Read part one in our series: How to start a climate conversation.
Climate conversations expert Susannah Raffe gives her experience of talking about climate change, and how to deal with particular kinds of people.
Every conversation is different. And everyone will process, understand and connect with climate change in their own way.
Some people will not yet be willing to tap into emotion while others may express deep sadness or despair. Some will want to talk about facts and engineering, and others about social and political action.
Whoever your conversational partner or partners may be, a few general rules of thumb apply:
- Start with the assumption that others are well intentioned (humans are caring by nature).
- Everyone's opinion is valid, interesting and worth your attention.
- Bring questions, not answers.
- To be heard you first need to listen.
Here are a few types of people you might know, and how you can include them in a fruitful climate conversation.
It may sound counterintuitive but it's not important to convince people that climate change is a real thing if they just don't want to believe it. There are far more people who do think it's a serious problem but don't know how to engage, and they are the ones we really want to invite into this conversation. Having said that, you love your sister and want her to know how you feel, and you want to know how she feels. Firstly, don't get into a debate. Ask curious questions about what she thinks and feels. Next, find a point of agreement - pollution, renewable energy, water consumption, whatever it may be. Bring kindness and genuine curiosity to an otherwise fraught discussion. To cope with the impacts of climate change we are going to need a lot of good will towards each other regardless of whether we agree on everything.

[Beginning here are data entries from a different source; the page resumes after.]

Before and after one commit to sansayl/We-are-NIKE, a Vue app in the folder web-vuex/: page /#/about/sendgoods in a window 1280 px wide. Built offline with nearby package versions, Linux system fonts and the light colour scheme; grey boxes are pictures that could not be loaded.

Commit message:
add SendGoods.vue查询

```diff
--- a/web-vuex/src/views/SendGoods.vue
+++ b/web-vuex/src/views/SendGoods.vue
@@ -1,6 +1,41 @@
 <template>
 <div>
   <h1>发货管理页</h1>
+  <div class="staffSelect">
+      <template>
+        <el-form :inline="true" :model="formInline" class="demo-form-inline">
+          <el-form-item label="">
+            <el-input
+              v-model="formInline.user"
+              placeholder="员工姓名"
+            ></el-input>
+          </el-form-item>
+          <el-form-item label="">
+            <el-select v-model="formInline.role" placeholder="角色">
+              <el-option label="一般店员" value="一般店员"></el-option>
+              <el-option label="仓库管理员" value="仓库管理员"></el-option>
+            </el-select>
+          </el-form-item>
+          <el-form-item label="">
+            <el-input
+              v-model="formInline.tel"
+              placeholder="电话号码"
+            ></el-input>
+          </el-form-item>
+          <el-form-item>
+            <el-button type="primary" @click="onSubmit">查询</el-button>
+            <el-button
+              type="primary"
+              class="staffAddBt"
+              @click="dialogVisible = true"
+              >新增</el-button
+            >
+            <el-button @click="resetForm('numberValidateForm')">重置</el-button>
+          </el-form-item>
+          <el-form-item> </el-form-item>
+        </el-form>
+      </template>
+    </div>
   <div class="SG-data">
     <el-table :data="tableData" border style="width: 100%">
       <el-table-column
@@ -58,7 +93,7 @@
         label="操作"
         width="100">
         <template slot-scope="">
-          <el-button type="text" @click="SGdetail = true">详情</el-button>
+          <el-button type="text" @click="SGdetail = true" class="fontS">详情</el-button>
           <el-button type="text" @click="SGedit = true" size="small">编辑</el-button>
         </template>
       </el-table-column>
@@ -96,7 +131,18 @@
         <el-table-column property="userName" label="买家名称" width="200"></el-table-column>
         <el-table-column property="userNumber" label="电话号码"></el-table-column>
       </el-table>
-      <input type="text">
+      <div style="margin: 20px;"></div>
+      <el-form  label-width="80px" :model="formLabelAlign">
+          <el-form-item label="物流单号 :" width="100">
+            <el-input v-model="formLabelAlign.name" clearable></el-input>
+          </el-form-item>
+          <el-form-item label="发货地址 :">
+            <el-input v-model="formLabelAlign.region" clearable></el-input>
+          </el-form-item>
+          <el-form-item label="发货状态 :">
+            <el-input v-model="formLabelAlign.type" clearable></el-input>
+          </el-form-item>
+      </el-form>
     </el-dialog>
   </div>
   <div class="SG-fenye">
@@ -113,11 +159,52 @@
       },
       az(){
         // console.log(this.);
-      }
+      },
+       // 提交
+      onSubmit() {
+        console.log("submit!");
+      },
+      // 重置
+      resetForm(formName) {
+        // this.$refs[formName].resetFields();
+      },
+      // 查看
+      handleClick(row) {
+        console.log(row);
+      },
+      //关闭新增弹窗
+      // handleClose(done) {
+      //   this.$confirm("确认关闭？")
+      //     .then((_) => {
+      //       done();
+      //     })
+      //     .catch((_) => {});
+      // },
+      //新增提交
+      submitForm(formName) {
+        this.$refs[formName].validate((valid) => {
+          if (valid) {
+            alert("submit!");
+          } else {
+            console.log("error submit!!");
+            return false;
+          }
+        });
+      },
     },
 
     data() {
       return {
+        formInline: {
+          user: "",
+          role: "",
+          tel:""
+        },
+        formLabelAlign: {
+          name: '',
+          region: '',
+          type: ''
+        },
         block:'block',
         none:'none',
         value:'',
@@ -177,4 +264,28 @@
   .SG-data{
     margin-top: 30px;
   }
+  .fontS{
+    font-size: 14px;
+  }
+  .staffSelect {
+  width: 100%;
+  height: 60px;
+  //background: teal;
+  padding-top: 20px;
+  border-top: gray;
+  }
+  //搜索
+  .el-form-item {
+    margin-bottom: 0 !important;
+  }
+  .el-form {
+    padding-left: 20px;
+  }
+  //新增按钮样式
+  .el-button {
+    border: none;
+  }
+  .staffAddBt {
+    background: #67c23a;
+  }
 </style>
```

You might be new to this whole climate change thing and are a bit wary of getting into an exhausting discussion with your aunty who has been a climate activist since the ‘70s, knows everything there is to know about the issue and gets easily annoyed at people who are less active than she is. If you'll be in a group and you think she'll disrupt the flow of the conversation and discourage others from expressing opinions, have a quiet word with her beforehand about why compassion is important in this setting. Ask her to help you out. Also, when you begin the conversation, and introduce the topic, set the tone by saying something like this: "I'm really interested to know what you all think about climate change. I know everyone will have different thoughts (and some of you know a lot more than I do) but I'd love it if we can all talk about this openly and respectfully".
You will find some people for whom climate change just doesn't resonate. And maybe your brother is one of them. Don't try to guilt him or beat him over the head with "the terrible truth". Maybe this time he won't respond, but you never know when a seed, once planted, might sprout. He knows how you feel now, and maybe in the future he'll begin to think about it more, he’ll notice news articles that he hadn’t before, and might just raise it with you again soon.
Your grandpa has lived a lot longer than you with vastly different experiences. Don't assume anything! His generation is as diverse as yours, so while the over 60s are often portrayed as conservative with traditional views, you never know unless you ask. Respect your elders... But it's okay to respectfully disagree. As always, questions are your friend here.
Perhaps your friend is an engineer, or data analyst, or scientist, or just generally understands the world through facts. That's absolutely fine. But it's not necessary for you to have all the answers they crave. Be open, say "I don't know", or ask "does the answer to that change how we respond?". Perhaps this is an opportunity to suggest watching a doco together... A joint investigation with a bowl of popcorn?
Despair. Grief. Anger. You've no doubt been there yourself and will continue to flicker in and out of these emotions. They are entirely normal. Acknowledge to your daughter that you feel these things too. Tell her about something that gives you hope and allows you to take action. Whatever you do, don't tell her to "stop being so negative". These are actually really important feelings to have because they connect us with the severity and urgency of climate change. The important thing is not to stay there too long. Help each other through this.
Photo: Connie, cc